Data →
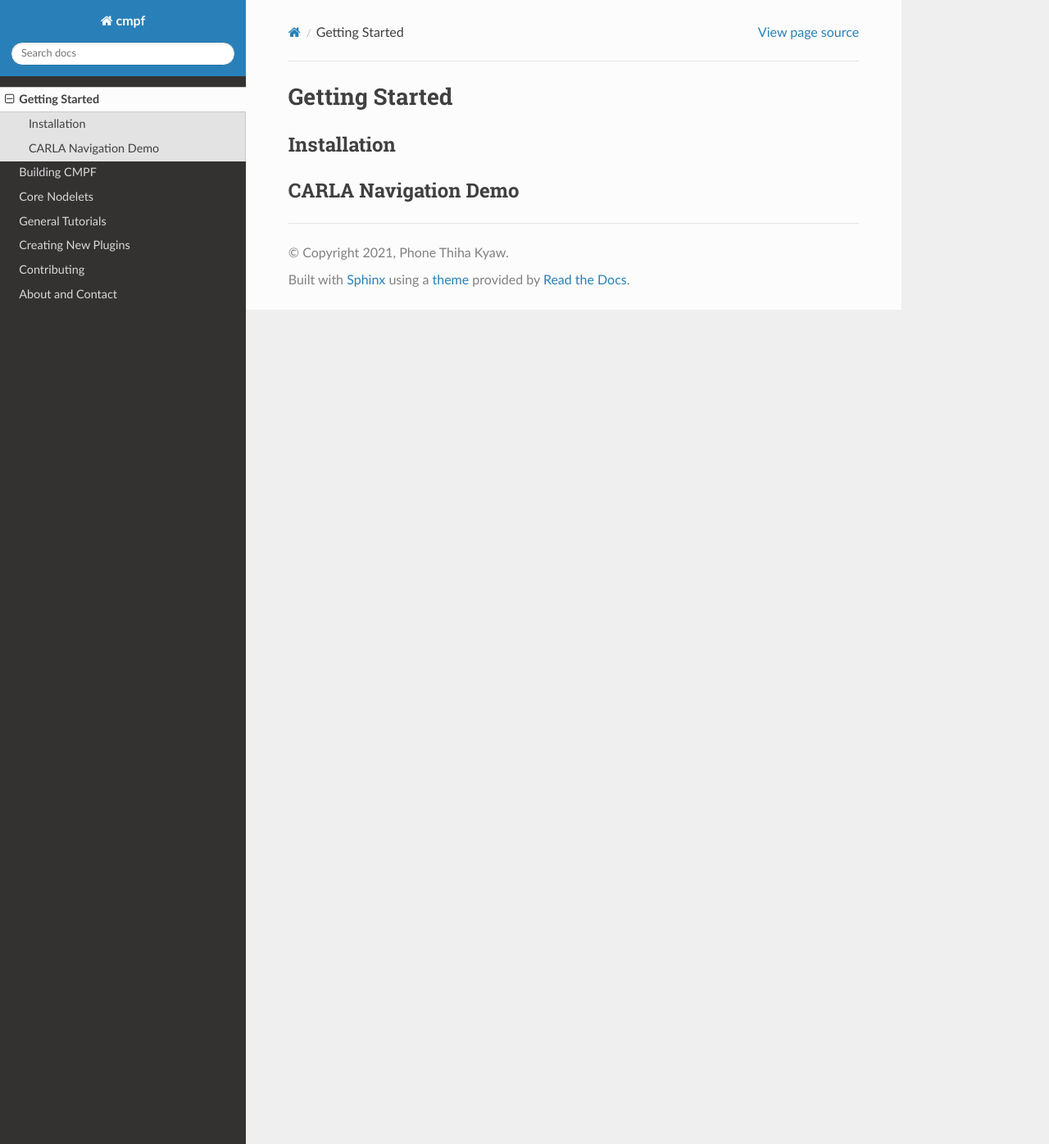
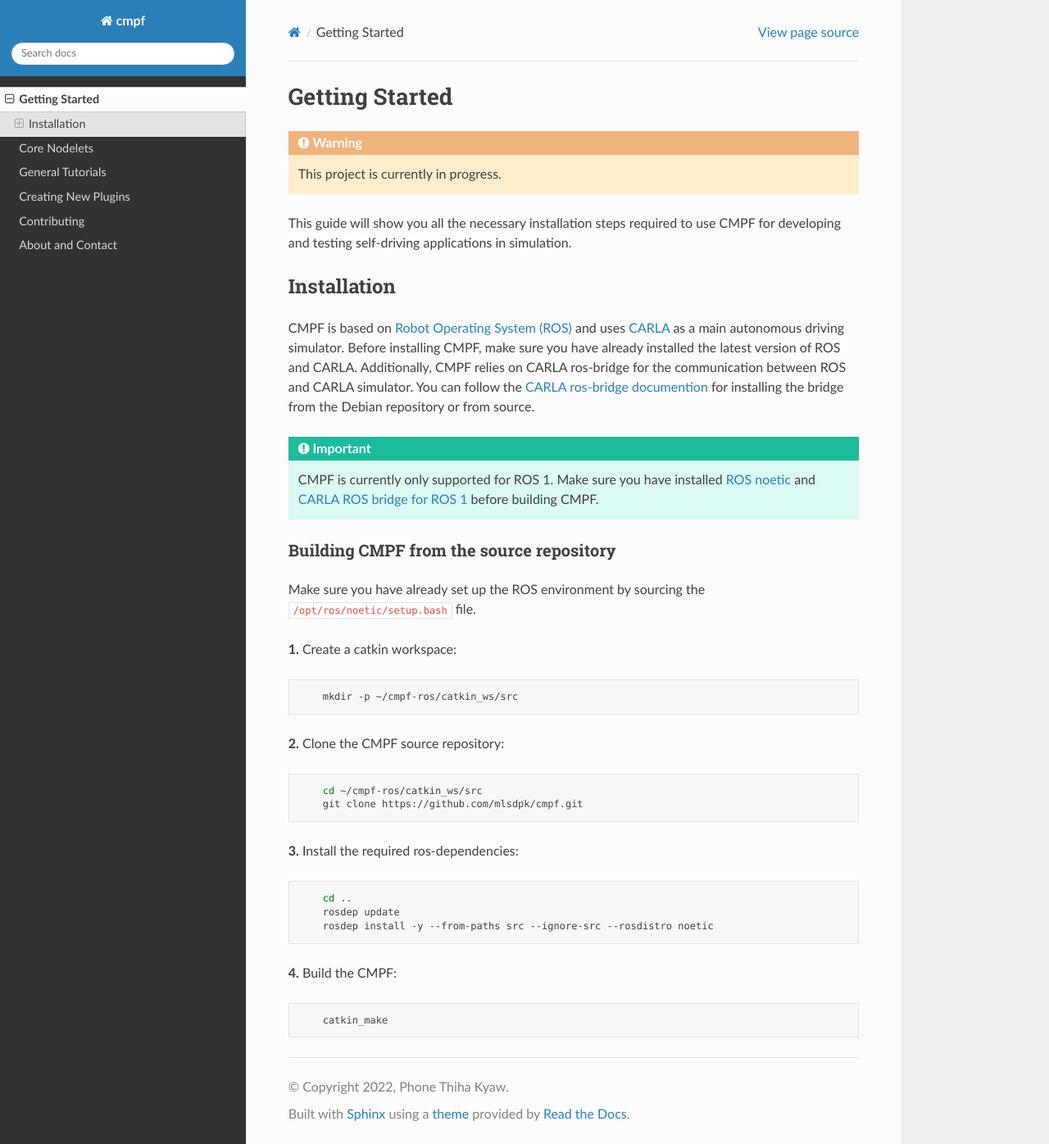
Before and after one commit to mlsdpk/cmpf, a Sphinx documentation site: the page built from docs/source/contents/getting_started/index.md, in a window 1280 px wide and 1396 px high. Shown: the whole window at 82% size. Built offline with Sphinx 7.4.7 and the Read the Docs theme 2.0.0, drawn with Linux system fonts in a browser that asks for light colours.

Commit message:
Update docs

````diff
--- a/docs/source/conf.py
+++ b/docs/source/conf.py
@@ -22,7 +22,7 @@ sys.path.insert(0, os.path.abspath('.'))
 master_doc = 'index'
 
 project = 'cmpf'
-copyright = '2021, Phone Thiha Kyaw'
+copyright = '2022, Phone Thiha Kyaw'
 author = 'Phone Thiha Kyaw'
 
 # The full version, including alpha/beta/rc tags
--- a/docs/source/contents/getting_started/index.md
+++ b/docs/source/contents/getting_started/index.md
@@ -1,5 +1,42 @@
 # Getting Started
+
+```{warning}
+This project is currently in progress.
+```
+
+This guide will show you all the necessary installation steps required to use CMPF for developing and testing self-driving applications in simulation.
 
 ## Installation
 
-## CARLA Navigation Demo
+CMPF is based on [Robot Operating System (ROS)](https://www.ros.org/) and uses [CARLA](https://carla.org/) as a main autonomous driving simulator. Before installing CMPF, make sure you have already installed the latest version of ROS and CARLA. Additionally, CMPF relies on CARLA ros-bridge for the communication between ROS and CARLA simulator. You can follow the [CARLA ros-bridge documention](https://carla.readthedocs.io/projects/ros-bridge/en/latest/) for installing the bridge from the Debian repository or from source.
+
+```{important}
+CMPF is currently only supported for ROS 1. Make sure you have installed [ROS noetic](http://wiki.ros.org/noetic/Installation/Ubuntu) and [CARLA ROS bridge for ROS 1](https://carla.readthedocs.io/projects/ros-bridge/en/latest/ros_installation_ros1/) before building CMPF.
+```
+
+### Building CMPF from the source repository
+
+Make sure you have already set up the ROS environment by sourcing the `/opt/ros/noetic/setup.bash` file.
+
+__1.__ Create a catkin workspace:
+```sh
+    mkdir -p ~/cmpf-ros/catkin_ws/src
+```
+
+__2.__ Clone the CMPF source repository:
+```sh
+    cd ~/cmpf-ros/catkin_ws/src
+    git clone https://github.com/mlsdpk/cmpf.git
+```
+
+__3.__ Install the required ros-dependencies:
+```sh
+    cd ..
+    rosdep update
+    rosdep install -y --from-paths src --ignore-src --rosdistro noetic
+```
+
+__4.__ Build the CMPF:
+```sh
+    catkin_make
+```
--- a/docs/source/index.rst
+++ b/docs/source/index.rst
@@ -1,14 +1,12 @@
 CMPF Documentation
 ==================
 
-Overview
---------
+Welcome to the CMPF Documentation.
 
 .. toctree::
    :hidden:
 
    contents/getting_started/index.md
-   contents/building_cmpf/index.md
    contents/core_nodelets/index.md
    contents/general_tutorials/index.md
    contents/creating_new_plugins/index.md
````
Also changed, not shown: README.md (+4 -0 lines), docs/source/contents/building_cmpf/index.md (deleted, +0 -1 lines).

Exercise directions →
The pictures in the entries above should be left out; all else must be copied exactly.

Response →
Before and after one commit to mlsdpk/cmpf, a Sphinx documentation site: the page built from docs/source/contents/getting_started/index.md, in a window 1280 px wide and 1396 px high. Shown: the whole window at 82% size. Built offline with Sphinx 7.4.7 and the Read the Docs theme 2.0.0, drawn with Linux system fonts in a browser that asks for light colours.

Commit message:
Update docs

````diff
--- a/docs/source/conf.py
+++ b/docs/source/conf.py
@@ -22,7 +22,7 @@ sys.path.insert(0, os.path.abspath('.'))
 master_doc = 'index'
 
 project = 'cmpf'
-copyright = '2021, Phone Thiha Kyaw'
+copyright = '2022, Phone Thiha Kyaw'
 author = 'Phone Thiha Kyaw'
 
 # The full version, including alpha/beta/rc tags
--- a/docs/source/contents/getting_started/index.md
+++ b/docs/source/contents/getting_started/index.md
@@ -1,5 +1,42 @@
 # Getting Started
+
+```{warning}
+This project is currently in progress.
+```
+
+This guide will show you all the necessary installation steps required to use CMPF for developing and testing self-driving applications in simulation.
 
 ## Installation
 
-## CARLA Navigation Demo
+CMPF is based on [Robot Operating System (ROS)](https://www.ros.org/) and uses [CARLA](https://carla.org/) as a main autonomous driving simulator. Before installing CMPF, make sure you have already installed the latest version of ROS and CARLA. Additionally, CMPF relies on CARLA ros-bridge for the communication between ROS and CARLA simulator. You can follow the [CARLA ros-bridge documention](https://carla.readthedocs.io/projects/ros-bridge/en/latest/) for installing the bridge from the Debian repository or from source.
+
+```{important}
+CMPF is currently only supported for ROS 1. Make sure you have installed [ROS noetic](http://wiki.ros.org/noetic/Installation/Ubuntu) and [CARLA ROS bridge for ROS 1](https://carla.readthedocs.io/projects/ros-bridge/en/latest/ros_installation_ros1/) before building CMPF.
+```
+
+### Building CMPF from the source repository
+
+Make sure you have already set up the ROS environment by sourcing the `/opt/ros/noetic/setup.bash` file.
+
+__1.__ Create a catkin workspace:
+```sh
+    mkdir -p ~/cmpf-ros/catkin_ws/src
+```
+
+__2.__ Clone the CMPF source repository:
+```sh
+    cd ~/cmpf-ros/catkin_ws/src
+    git clone https://github.com/mlsdpk/cmpf.git
+```
+
+__3.__ Install the required ros-dependencies:
+```sh
+    cd ..
+    rosdep update
+    rosdep install -y --from-paths src --ignore-src --rosdistro noetic
+```
+
+__4.__ Build the CMPF:
+```sh
+    catkin_make
+```
--- a/docs/source/index.rst
+++ b/docs/source/index.rst
@@ -1,14 +1,12 @@
 CMPF Documentation
 ==================
 
-Overview
---------
+Welcome to the CMPF Documentation.
 
 .. toctree::
    :hidden:
 
    contents/getting_started/index.md
-   contents/building_cmpf/index.md
    contents/core_nodelets/index.md
    contents/general_tutorials/index.md
    contents/creating_new_plugins/index.md
````
Also changed, not shown: README.md (+4 -0 lines), docs/source/contents/building_cmpf/index.md (deleted, +0 -1 lines).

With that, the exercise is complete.